After samples were ground to a powder they were encapsulated and weighed. Tin capsules (4.75x 11mm) were weighed on a micro-balance accurate to 0.001 mg, tared, and then loaded with sample to 0.7 – 1.5mg. Capsules were then sealed and crimped using forceps down to a spherical package (<2 mm), and dropped to confirm there was no leakage. All samples were loaded into a 96-well microtiter plate and sent to the Stable Isotope Analysis Lab in the College of Marine Sciences at the University of South Florida (St. Petersburg, Florida) and analyzed for dC13 (δ13C) in a continuous flow isotope ratio mass spectrometer. The carbon isotope composition (δ) was calculated relative to the international Pee Dee Belemnite (PDB) standard (Farquhar et al. 1989) as δplant = (Rsa – Rsd)/Rsd X 1000, where Rsa is the 13C/12C ratio of the sample and Rsd is that of the standard. Carbon isotope discrimination (∆) was then estimated as ∆ = (δair – δplant)/(1+ δplant/1000), where -8.0‰ = δair (13C composition of atmospheric CO2) (Farquhar et al. 1989; Adriegjo et al. 2014). IWUE was then interpreted from ∆, as generally higher discrimination (resulting from higher internal CO2) represents higher IWUE.
A principal components analysis (PCA) was performed to examine the association of ∆ with environmental variables (soil depth, moss mat, and “health” rating). Samples were identified by geographical region as either “Mountains” (seven sampled populations) or “Piedmont/Coastal Plain” (five sampled populations) (Table 2). Analysis was performed in PC-ORDTM 7 (McCune and Mefford 2016). Additionally, a parametric two-way ANOVA with Bonferroni correction was used to test the effects of region, season, and region x season on ∆ (α=0.05).
Stomatal Analysis - Stomatal density was assessed as an ancillary method for determining variation in transpiration across regions and compared to results from ∆. Leaf peels were generated from the samples collected from each of the 12 Carolina localities. In the lab, the nail polish layer on the underside of the leaf was over-laid with clear double-sided tape, then carefully peeled off and mounted on a slide with an imprint of the lower epidermis. Using a compound microscope at 400x, the total number of stomata in the view field (0.45mm area) were counted in three different areas and then averaged for the approximate stomatal density of the leaf. The radial length and width of each leaf imprint was then measured from the center to compare density with leaf area. Area of the leaf was then calculated as an ellipse using the equation A=πab, where area (A) is the product of π , the longest radial length (a), and the longest radial width (b). Two-sample t-tests were used to test for significance between the mean stomatal density and mean leaf area of the two regions (α = 0.05). Finally, a linear regression analysis was performed to test for the influence of stomatal density on CID (∆).
The WUEData.xlsx file contains all data used for the PCAs, seasons separated by fill color (white = spring, grey = fall sampling). CID was converted to delta as (outlined in the methods) for all other analyses and these values can be found in the LeafCharacters+CID. xlsx, along with measures of stomatal density and leaf area.
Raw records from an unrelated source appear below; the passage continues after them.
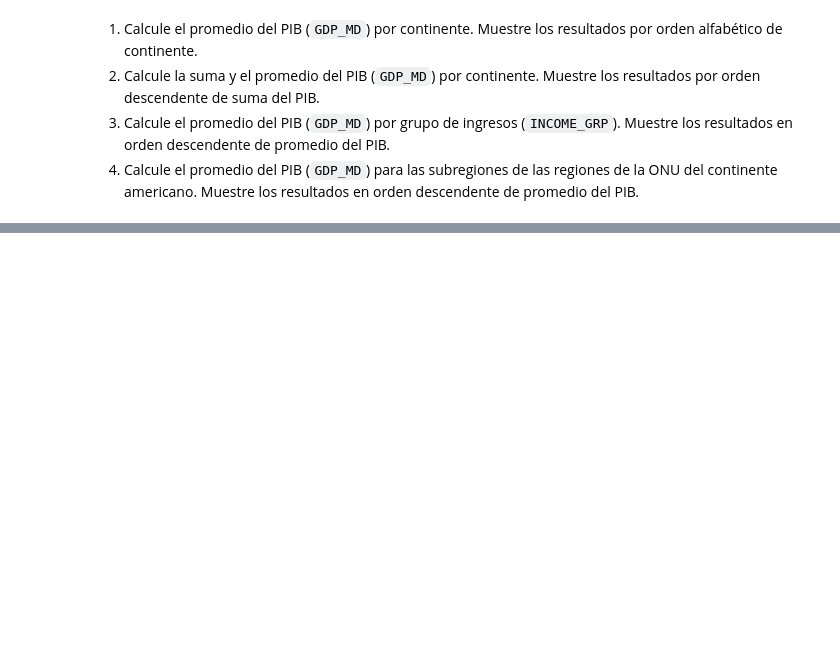
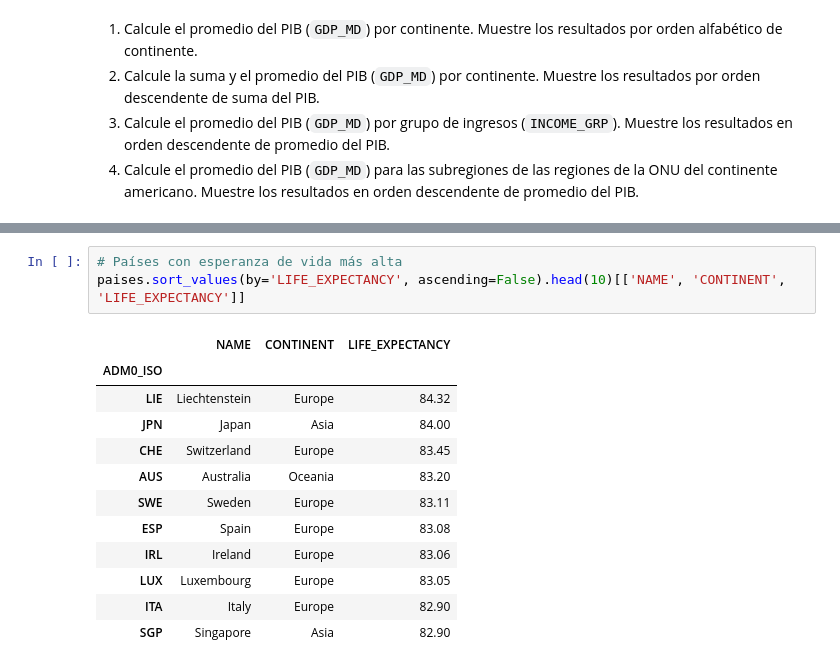
Before and after one commit to gf0657-programacionsig/2024-ii, a Jupyter notebook: _build/jupyter_execute/contenido/3/pandas.ipynb, the cells around one changed output, grey strips where cells are left out. Drawn from its saved outputs; the diff is of its cells as text; blank space fills up the shorter version.

```diff
--- a/_build/jupyter_execute/contenido/3/pandas.ipynb
+++ b/_build/jupyter_execute/contenido/3/pandas.ipynb
@@ -753,0 +812,16 @@ memory usage: 28.5+ KB
+# %%
+# Países con esperanza de vida más alta
+paises.sort_values(by='LIFE_EXPECTANCY', ascending=False).head(10)[['NAME', 'CONTINENT', 'LIFE_EXPECTANCY']]
+# %% [output]
+|  | NAME | CONTINENT | LIFE_EXPECTANCY |
+| ADM0_ISO |  |  |  |
+| LIE | Liechtenstein | Europe | 84.32 |
+| JPN | Japan | Asia | 84.00 |
+| CHE | Switzerland | Europe | 83.45 |
+| AUS | Australia | Oceania | 83.20 |
+| SWE | Sweden | Europe | 83.11 |
+| ESP | Spain | Europe | 83.08 |
+| IRL | Ireland | Europe | 83.06 |
+| LUX | Luxembourg | Europe | 83.05 |
+| ITA | Italy | Europe | 82.90 |
+| SGP | Singapore | Asia | 82.90 |
```
Also changed, not shown: parts of 23 cells of this notebook, 33 other files.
The nexus file contains all aligned sequences for all three gene regions used in phylogeographic analyses.
Program for the Study of Developed Shorelines (WCU)
Highlands Biological Station
Southern Appalachian Botanical Society
North Carolina Native Plant Society